++++ Entries supplied ++++

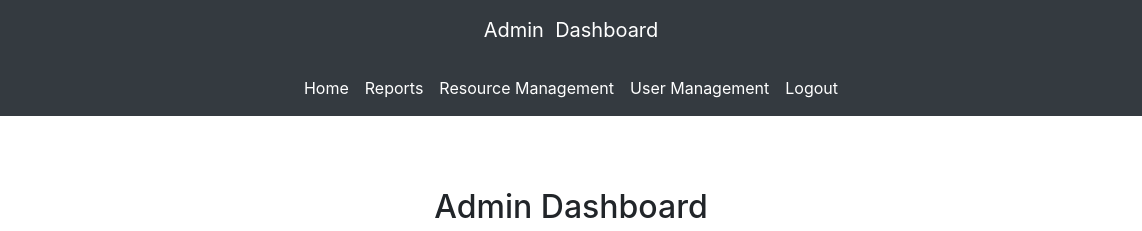
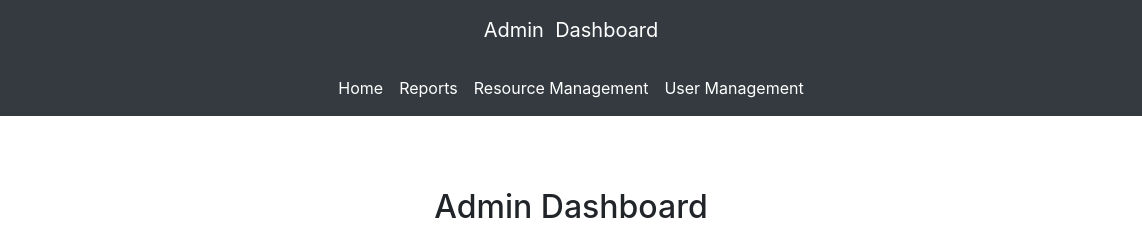
Before and after one commit to shamsu557/prof, a website: page overview.html in a window 1280 px wide. Shown: the top 231 px of the page, 69-1211 px from the left. Drawn offline with nearby package versions, Linux system fonts and the light colour scheme; no server answers.

Commit message:
Update overview.html

```diff
--- a/overview.html
+++ b/overview.html
@@ -45,9 +45,6 @@
       </li>
       <li class="nav-item">
         <a class="nav-link text-danger" href="users-management.html">User Management</a>
-      </li>
-      <li class="nav-item">
-        <a class="nav-link text-danger" href="#" onclick="logout()">Logout</a> <!-- Text-based logout -->
       </li>
     </ul>
   </div>
```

++++

▶ **Work order**: Return each entry exactly as it stands above, apart from any images.

▶ **Task response**:
Before and after one commit to shamsu557/prof, a website: page overview.html in a window 1280 px wide. Shown: the top 231 px of the page, 69-1211 px from the left. Drawn offline with nearby package versions, Linux system fonts and the light colour scheme; no server answers.

Commit message:
Update overview.html

```diff
--- a/overview.html
+++ b/overview.html
@@ -45,9 +45,6 @@
       </li>
       <li class="nav-item">
         <a class="nav-link text-danger" href="users-management.html">User Management</a>
-      </li>
-      <li class="nav-item">
-        <a class="nav-link text-danger" href="#" onclick="logout()">Logout</a> <!-- Text-based logout -->
       </li>
     </ul>
   </div>
```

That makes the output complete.